● **Records for the exercise**:
━━━━━━━━━━━━━━━━━━━━

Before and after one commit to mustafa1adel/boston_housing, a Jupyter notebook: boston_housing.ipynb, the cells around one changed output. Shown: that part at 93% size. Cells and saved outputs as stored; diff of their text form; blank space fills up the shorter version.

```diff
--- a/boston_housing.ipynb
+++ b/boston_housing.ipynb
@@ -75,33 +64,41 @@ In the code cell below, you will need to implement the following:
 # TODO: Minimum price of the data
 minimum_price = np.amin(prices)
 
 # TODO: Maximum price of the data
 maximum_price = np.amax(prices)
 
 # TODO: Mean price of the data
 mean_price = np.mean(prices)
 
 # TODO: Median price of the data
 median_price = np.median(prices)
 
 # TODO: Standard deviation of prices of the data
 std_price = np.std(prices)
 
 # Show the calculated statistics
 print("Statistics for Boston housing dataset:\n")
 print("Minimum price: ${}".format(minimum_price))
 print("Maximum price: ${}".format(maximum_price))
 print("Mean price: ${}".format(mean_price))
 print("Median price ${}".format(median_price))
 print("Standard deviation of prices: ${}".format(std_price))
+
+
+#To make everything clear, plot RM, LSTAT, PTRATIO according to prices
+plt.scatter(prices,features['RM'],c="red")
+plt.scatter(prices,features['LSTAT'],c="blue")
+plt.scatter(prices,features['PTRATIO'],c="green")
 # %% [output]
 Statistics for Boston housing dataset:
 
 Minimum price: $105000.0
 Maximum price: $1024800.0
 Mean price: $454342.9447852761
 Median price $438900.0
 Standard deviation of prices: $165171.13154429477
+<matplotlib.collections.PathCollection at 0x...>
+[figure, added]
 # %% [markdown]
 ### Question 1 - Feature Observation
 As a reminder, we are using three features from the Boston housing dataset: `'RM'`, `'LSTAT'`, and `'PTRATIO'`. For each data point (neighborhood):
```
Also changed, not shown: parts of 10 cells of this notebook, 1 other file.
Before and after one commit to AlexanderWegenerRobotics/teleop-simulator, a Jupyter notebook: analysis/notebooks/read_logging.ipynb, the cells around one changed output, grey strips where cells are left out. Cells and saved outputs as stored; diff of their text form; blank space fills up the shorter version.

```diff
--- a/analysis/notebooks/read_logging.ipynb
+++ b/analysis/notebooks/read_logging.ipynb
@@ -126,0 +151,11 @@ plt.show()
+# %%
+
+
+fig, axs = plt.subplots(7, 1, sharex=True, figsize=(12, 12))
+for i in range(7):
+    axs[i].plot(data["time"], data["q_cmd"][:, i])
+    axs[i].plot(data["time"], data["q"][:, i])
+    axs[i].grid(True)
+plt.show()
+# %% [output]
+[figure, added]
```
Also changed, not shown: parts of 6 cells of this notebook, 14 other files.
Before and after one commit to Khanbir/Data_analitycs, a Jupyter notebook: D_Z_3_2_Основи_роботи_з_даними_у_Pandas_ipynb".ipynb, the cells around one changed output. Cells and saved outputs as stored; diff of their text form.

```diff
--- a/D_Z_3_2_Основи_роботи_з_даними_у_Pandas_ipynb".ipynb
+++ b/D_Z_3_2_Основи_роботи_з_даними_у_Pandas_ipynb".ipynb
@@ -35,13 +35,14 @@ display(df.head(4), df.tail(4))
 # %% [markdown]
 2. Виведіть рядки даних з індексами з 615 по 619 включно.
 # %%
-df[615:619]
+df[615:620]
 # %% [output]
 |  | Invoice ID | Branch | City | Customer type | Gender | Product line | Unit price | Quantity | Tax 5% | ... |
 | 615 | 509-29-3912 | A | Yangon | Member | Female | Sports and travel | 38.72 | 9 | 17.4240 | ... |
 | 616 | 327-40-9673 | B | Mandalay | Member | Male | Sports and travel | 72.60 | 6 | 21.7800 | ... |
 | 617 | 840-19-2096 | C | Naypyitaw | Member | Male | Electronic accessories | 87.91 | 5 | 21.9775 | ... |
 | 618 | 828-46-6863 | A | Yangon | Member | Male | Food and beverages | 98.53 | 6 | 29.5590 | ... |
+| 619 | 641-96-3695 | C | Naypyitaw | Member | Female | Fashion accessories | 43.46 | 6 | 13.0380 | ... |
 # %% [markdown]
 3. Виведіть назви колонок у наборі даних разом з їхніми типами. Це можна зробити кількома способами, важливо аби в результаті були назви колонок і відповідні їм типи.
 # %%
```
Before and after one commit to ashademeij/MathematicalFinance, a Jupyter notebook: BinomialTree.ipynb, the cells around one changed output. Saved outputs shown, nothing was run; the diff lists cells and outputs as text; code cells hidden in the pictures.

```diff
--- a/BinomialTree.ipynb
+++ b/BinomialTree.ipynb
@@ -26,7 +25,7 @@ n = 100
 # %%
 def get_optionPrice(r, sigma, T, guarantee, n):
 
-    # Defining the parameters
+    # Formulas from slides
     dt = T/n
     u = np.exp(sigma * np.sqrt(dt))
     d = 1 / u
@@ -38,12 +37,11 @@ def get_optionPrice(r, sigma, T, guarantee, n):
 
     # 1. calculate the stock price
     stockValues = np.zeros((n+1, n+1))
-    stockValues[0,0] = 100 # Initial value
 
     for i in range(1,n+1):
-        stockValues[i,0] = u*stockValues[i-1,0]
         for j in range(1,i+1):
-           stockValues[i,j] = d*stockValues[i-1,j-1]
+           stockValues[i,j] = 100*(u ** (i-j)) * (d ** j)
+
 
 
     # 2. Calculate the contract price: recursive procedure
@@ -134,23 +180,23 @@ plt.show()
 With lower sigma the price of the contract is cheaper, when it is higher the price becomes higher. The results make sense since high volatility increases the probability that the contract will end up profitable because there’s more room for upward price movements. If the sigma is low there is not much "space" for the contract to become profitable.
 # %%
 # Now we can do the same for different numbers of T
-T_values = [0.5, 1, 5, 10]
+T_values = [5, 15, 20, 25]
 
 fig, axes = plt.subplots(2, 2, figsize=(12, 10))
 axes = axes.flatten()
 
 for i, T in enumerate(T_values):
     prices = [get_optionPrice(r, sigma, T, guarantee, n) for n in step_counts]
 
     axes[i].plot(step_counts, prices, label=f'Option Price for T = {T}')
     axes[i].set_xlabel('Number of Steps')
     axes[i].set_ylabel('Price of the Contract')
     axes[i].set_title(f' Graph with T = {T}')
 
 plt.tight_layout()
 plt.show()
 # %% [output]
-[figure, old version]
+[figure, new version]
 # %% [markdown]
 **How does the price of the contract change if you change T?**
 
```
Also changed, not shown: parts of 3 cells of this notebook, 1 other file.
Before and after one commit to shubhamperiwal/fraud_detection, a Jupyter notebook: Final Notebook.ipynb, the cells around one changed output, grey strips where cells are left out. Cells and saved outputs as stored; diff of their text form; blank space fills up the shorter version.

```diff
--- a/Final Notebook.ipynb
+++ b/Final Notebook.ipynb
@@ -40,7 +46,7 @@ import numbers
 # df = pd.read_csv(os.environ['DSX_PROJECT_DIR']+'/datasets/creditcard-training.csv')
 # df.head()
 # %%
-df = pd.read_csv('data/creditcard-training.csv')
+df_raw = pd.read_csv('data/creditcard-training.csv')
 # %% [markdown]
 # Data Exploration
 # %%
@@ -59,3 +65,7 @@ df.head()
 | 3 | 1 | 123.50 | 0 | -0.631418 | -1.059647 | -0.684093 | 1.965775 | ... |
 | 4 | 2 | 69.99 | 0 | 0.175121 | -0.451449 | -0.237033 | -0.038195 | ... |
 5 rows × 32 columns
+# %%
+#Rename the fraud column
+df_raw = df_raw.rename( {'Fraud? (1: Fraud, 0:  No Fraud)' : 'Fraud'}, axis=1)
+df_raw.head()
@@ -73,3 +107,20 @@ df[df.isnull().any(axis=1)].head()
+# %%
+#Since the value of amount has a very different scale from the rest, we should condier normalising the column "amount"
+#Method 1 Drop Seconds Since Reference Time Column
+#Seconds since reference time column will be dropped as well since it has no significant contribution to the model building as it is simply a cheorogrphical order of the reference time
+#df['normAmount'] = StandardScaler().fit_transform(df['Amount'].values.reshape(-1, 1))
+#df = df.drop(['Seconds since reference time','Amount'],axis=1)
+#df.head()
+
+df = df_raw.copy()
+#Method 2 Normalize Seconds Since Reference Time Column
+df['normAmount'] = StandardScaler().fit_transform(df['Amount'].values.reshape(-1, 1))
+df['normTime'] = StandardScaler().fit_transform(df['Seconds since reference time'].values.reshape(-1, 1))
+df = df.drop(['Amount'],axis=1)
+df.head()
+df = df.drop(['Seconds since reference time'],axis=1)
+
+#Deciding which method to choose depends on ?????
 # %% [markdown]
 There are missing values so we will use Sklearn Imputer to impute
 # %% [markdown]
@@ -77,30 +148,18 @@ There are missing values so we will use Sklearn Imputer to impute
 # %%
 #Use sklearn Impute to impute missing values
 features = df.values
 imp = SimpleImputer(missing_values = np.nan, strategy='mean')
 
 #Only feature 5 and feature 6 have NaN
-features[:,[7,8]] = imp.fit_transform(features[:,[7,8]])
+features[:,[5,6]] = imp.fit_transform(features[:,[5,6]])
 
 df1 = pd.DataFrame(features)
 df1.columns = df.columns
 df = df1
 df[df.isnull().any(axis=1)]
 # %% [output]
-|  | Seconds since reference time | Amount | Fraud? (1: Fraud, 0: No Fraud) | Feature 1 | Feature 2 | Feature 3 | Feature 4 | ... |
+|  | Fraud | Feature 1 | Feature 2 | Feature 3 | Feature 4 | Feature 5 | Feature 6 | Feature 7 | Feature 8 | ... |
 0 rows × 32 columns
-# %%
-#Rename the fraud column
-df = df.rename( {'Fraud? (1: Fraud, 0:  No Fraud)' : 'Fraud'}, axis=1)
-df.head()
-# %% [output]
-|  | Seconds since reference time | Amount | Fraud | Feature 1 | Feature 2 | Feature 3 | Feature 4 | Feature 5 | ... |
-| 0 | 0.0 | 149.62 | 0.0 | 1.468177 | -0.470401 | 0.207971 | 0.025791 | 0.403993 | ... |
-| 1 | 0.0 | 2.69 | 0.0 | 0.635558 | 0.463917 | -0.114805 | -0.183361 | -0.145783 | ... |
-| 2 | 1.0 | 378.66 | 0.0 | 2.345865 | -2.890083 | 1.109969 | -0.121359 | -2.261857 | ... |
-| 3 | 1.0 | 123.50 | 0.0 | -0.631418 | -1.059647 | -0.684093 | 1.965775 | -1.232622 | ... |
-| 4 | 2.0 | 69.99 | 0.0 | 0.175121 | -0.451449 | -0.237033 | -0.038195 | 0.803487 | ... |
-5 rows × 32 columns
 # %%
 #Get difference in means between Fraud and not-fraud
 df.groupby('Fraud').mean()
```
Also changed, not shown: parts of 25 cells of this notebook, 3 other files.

━━━━━━━━━━━━━━━━━━━━

● **Exercise**:
What is needed is every line of the records that contains the word "head".

● **The answer**:
@@ -35,13 +35,14 @@ display(df.head(4), df.tail(4))
 # df.head()
@@ -59,3 +65,7 @@ df.head()
+df_raw.head()
@@ -73,3 +107,20 @@ df[df.isnull().any(axis=1)].head()
+#df.head()
+df.head()
-df.head()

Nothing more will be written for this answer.